■ ASSIGNMENT:
Your answer should hold every line of the records below that contains the string "Setup".

■ SOURCE INFORMATION:
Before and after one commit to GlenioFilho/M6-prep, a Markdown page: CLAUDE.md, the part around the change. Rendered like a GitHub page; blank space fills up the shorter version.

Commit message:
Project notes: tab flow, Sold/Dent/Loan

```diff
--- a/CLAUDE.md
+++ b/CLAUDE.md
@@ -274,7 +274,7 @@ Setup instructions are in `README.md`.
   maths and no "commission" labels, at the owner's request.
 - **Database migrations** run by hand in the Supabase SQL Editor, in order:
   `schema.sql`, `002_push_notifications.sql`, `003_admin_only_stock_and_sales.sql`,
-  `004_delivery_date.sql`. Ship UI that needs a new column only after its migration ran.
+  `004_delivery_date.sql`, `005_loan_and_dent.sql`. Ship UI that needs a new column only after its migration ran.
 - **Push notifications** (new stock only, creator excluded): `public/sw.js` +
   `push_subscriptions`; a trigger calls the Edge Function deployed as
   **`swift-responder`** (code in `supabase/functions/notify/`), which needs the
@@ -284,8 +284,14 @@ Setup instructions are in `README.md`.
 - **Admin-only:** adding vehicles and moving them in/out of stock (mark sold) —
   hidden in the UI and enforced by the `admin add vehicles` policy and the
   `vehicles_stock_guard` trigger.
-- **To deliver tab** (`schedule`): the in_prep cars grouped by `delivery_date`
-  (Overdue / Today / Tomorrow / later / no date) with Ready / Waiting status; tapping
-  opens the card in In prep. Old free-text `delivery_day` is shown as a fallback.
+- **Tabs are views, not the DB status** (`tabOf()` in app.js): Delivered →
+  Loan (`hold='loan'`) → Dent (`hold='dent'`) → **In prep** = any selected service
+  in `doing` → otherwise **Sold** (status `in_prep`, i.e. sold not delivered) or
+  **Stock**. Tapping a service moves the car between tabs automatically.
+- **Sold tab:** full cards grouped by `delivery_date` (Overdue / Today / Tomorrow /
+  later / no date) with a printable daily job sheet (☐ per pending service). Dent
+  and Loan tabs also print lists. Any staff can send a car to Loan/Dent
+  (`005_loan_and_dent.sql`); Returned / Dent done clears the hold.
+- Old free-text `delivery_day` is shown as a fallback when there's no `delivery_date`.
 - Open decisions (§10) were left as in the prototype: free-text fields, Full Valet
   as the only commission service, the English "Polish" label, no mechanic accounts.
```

■ OUTPUT:
@@ -274,7 +274,7 @@ Setup instructions are in `README.md`.
@@ -284,8 +284,14 @@ Setup instructions are in `README.md`.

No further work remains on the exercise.